- One serving of meat or poultry -- the palm of your hand or a deck of cards
- One 3-ounce serving of fish -- a checkbook
- One-half cup of ice cream -- a tennis ball
- One serving of cheese -- six dice
- One-half cup of cooked rice, pasta, or snacks such as chips or pretzels -- a rounded handful, or a tennis ball
- One serving of a pancake or waffle -- a compact disc
- Two tablespoons of peanut butter -- a ping-pong ball"
- Don’t eat from the bag. You could be tempted to eat too much. Use the serving size on the package to portion out the snack into small bags or bowls. You can also buy single-serving portions of your favorite snack foods.

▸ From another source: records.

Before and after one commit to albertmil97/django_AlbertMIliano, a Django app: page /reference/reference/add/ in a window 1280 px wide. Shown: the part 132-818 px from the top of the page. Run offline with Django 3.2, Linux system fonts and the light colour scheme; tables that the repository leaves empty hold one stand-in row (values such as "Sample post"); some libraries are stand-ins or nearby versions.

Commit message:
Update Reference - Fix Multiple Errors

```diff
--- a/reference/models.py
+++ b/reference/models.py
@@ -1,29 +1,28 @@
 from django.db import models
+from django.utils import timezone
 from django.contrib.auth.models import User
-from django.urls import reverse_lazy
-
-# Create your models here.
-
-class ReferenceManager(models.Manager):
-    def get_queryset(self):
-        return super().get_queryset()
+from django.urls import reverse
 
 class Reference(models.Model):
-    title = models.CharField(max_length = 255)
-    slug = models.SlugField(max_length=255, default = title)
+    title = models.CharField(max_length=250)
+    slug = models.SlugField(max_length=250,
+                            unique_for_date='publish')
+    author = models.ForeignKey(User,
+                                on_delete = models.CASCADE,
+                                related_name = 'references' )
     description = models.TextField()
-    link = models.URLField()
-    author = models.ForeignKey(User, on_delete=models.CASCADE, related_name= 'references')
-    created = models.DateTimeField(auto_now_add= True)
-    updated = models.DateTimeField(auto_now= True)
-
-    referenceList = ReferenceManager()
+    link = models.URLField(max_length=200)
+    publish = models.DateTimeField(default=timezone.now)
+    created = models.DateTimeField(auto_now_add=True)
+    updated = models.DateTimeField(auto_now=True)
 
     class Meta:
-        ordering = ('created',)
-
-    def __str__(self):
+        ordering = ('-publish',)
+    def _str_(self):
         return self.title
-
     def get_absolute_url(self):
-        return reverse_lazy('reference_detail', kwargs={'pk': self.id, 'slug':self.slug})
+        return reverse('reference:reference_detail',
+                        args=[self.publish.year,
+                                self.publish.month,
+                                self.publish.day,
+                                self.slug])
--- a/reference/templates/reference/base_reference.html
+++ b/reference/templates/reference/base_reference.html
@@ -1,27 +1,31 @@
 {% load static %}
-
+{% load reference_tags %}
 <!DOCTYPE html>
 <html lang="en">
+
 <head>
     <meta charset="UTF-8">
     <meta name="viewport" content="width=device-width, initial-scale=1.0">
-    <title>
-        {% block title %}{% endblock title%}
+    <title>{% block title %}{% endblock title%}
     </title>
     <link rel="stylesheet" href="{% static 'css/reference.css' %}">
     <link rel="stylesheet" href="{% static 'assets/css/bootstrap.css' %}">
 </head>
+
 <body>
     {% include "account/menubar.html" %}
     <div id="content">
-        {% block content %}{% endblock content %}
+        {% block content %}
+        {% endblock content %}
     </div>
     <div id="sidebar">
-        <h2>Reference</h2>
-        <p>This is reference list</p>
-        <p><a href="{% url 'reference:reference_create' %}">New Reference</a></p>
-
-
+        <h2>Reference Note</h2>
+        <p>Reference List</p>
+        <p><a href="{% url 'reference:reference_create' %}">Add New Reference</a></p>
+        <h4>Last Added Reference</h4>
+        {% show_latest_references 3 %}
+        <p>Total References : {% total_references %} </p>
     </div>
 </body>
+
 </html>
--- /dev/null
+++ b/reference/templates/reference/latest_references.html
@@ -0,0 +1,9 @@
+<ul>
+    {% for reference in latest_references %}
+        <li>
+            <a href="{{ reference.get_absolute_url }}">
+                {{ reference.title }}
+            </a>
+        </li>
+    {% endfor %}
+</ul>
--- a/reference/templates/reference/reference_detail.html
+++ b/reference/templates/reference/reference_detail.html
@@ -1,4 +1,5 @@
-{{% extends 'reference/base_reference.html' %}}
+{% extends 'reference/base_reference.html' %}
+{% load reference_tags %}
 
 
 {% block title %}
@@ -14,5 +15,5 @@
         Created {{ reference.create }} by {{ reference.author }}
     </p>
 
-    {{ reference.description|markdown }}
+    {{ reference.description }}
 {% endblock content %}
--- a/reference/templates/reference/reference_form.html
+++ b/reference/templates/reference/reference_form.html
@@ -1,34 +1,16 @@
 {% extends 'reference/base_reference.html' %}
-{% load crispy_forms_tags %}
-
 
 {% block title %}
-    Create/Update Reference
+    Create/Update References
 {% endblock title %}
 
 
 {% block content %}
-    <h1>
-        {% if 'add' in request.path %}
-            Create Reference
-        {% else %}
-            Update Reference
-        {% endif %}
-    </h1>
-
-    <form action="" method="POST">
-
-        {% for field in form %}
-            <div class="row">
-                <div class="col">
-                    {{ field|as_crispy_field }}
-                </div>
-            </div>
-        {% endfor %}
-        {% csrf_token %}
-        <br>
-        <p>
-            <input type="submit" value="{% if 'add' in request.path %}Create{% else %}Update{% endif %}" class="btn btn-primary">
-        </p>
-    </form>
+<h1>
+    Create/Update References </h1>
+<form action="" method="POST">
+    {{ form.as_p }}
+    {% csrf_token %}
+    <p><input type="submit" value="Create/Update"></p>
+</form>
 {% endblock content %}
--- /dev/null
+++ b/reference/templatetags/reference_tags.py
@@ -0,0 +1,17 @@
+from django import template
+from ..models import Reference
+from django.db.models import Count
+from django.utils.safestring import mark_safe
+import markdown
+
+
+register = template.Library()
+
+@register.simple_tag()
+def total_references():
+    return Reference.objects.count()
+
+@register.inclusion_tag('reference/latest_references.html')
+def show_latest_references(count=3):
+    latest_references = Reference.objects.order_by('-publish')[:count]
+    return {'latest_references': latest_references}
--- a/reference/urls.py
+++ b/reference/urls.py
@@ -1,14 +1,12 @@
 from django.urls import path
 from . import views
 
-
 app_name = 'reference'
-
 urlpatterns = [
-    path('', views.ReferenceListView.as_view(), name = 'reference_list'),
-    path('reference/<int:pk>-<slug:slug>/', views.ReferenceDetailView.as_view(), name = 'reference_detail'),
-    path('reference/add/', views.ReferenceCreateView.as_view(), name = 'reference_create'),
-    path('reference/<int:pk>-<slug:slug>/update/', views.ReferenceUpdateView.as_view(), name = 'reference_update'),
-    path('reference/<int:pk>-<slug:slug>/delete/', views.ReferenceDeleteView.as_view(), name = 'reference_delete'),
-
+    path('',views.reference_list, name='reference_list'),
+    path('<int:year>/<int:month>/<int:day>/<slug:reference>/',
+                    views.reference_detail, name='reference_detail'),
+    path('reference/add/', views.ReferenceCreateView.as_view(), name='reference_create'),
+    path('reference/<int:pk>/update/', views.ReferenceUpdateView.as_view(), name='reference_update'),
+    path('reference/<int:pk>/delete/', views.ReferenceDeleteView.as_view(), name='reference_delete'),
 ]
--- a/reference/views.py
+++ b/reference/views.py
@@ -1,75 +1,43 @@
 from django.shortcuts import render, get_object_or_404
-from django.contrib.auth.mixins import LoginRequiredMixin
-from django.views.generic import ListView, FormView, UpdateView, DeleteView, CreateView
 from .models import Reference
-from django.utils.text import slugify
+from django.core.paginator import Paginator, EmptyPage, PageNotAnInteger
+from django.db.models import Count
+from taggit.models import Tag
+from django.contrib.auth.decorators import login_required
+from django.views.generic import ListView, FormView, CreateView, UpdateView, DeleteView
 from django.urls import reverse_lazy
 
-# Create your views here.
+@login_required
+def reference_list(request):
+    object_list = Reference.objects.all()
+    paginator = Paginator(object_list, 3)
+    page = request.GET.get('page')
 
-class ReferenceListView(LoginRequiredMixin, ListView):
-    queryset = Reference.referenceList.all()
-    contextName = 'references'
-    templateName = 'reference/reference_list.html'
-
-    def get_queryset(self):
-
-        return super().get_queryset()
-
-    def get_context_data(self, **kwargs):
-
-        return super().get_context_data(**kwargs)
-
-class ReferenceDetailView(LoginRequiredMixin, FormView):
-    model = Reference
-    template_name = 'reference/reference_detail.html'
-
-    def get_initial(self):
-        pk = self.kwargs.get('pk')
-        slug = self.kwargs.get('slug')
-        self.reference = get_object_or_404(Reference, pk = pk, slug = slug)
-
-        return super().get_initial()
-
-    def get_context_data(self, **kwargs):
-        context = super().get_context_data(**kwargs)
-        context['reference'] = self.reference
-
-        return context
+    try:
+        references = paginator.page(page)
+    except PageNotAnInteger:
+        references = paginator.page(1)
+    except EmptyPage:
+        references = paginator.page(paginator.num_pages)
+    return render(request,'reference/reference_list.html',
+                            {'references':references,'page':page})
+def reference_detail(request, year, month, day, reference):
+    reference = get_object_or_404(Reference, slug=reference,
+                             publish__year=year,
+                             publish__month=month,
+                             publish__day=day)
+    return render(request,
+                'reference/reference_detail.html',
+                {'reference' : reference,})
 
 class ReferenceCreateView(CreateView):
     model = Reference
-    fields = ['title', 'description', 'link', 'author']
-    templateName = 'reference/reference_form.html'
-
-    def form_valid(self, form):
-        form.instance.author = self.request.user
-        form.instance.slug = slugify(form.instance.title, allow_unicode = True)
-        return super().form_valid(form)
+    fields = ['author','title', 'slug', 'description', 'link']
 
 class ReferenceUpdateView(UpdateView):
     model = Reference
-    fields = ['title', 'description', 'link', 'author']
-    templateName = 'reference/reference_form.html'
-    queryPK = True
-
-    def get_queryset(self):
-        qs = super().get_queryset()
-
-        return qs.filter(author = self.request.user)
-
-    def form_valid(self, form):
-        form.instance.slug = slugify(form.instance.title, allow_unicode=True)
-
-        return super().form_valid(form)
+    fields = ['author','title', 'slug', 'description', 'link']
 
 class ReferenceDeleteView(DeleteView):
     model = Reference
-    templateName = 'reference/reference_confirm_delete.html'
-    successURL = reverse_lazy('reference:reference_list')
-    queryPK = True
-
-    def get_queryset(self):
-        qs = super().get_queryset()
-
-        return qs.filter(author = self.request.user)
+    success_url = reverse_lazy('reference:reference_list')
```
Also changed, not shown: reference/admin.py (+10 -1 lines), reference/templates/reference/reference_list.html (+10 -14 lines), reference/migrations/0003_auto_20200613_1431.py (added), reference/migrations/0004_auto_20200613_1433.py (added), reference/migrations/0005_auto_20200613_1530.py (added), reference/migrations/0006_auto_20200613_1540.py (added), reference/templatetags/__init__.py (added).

- Serve food on smaller plates. Eat from a salad plate instead of a dinner plate. Keep serving dishes on the kitchen counter so you’ll have to get up for seconds. Putting your food out of easy reach will make it harder for you to overeat.
- Substitute lower-fat varieties of food. Instead of whole-fat cream cheese, sour cream, and milk, buy low-fat or skim instead. Use half the amount you would normally use of these products to save even more calories.
- Don’t eat mindlessly. When you snack in front of the television or while doing other activities, you’ll be distracted enough that you may eat too much. Eat at the table. Focus your attention on your food so you’ll know when you’ve had enough to eat.
- Snack between meals. If you’re hungry between meals, eat a healthy, high-fiber snack such as a piece of fruit, small salad, or bowl of broth-based soup. The snack will fill you up so that you don’t eat too much at your next meal."
In a June 2007 study, researchers at the University of Calgary randomly assigned 130 people with type 2 diabetes to use those plates or regular ones.
Overall, 17% of those who used the plate lost 5% or more of their body weight, while only 4.6% of the control group did; 26% of those who used the plate were able to cut back on diabetes medication (because they lost more weight), compared with 11% of people who did not use the plate."